relevant requirements set out in instructions; and

provide a New Zealand address at which they can be contacted by mail, after they arrive in New Zealand; and

pay any applicable migrant levy; and

c.

resident visas will be granted subject to conditions under section 49(1) of the Immigration Act 2009.

F3.25.10 Transfer of the nominated investment funds


a.

When their application is approved in principle, the principal applicant will be required to transfer the
nominated investment funds to New Zealand. These funds must:
i.

be the funds initially nominated, or the funds that result from the sale of the same assets as those
initially nominated, in the resident visa application; or

ii.

be funds, as agreed to by a business immigration specialist, secured against the nominated assets in
the resident visa application and as approved in accordance with (b) below; and

iii.

be transferred through the banking system directly from the principal applicant's bank account(s) to
New Zealand; or

iv.

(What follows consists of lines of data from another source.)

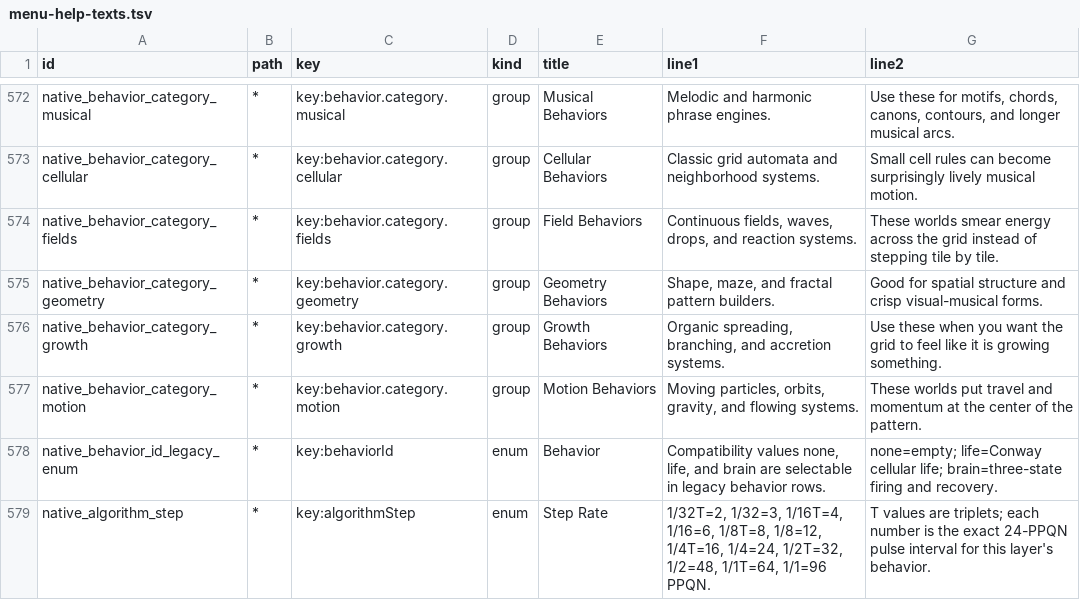
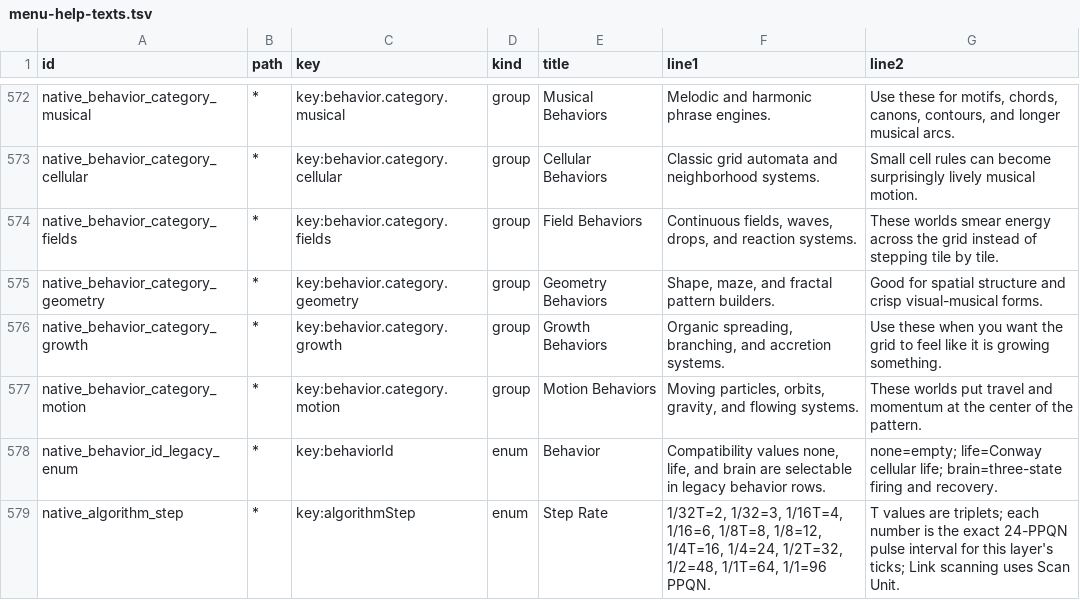
Before and after one commit to nexxyz/octessera, a TSV file: resources/menu-help-texts.tsv, drawn as a sheet; only a part is shown, gaps mark what is left out; the diff covers the shown part only.

Commit message:
Show Scan Unit in the Play Rate Shift view and resync from the lit tile
Holding Shift on the Rate page shows and sets each scanning layer's Link
Scan Unit (straight white, triplets blue); layers that aren't scanning are
dim and toast "not scanning". Pressing a layer's lit tile in either view
arms the bar resync, which now also restarts its scan on that bar step;
the old Shift + press resync is gone. Build docs no longer claim Step Rate
paces scanning.

```diff
--- a/resources/menu-help-texts.tsv
+++ b/resources/menu-help-texts.tsv
@@ -578,2 +578,2 @@ native_behavior_category_motion	*	key:behavior.category.motion	group	Motion Beha
 native_behavior_id_legacy_enum	*	key:behaviorId	enum	Behavior	Compatibility values none, life, and brain are selectable in legacy behavior rows.	none=empty; life=Conway cellular life; brain=three-state firing and recovery.
-native_algorithm_step	*	key:algorithmStep	enum	Step Rate	1/32T=2, 1/32=3, 1/16T=4, 1/16=6, 1/8T=8, 1/8=12, 1/4T=16, 1/4=24, 1/2T=32, 1/2=48, 1/1T=64, 1/1=96 PPQN.	T values are triplets; each number is the exact 24-PPQN pulse interval for this layer's behavior.
+native_algorithm_step	*	key:algorithmStep	enum	Step Rate	1/32T=2, 1/32=3, 1/16T=4, 1/16=6, 1/8T=8, 1/8=12, 1/4T=16, 1/4=24, 1/2T=32, 1/2=48, 1/1T=64, 1/1=96 PPQN.	T values are triplets; each number is the exact 24-PPQN pulse interval for this layer's ticks; Link scanning uses Scan Unit.
```
Also changed, not shown: 7 edited cells elsewhere in this file, 5 other files.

be transferred by a foreign exchange company to New Zealand through the banking system. Business
immigration specialists may not accept the transferred funds if the applicant cannot provide
satisfactory evidence of the following:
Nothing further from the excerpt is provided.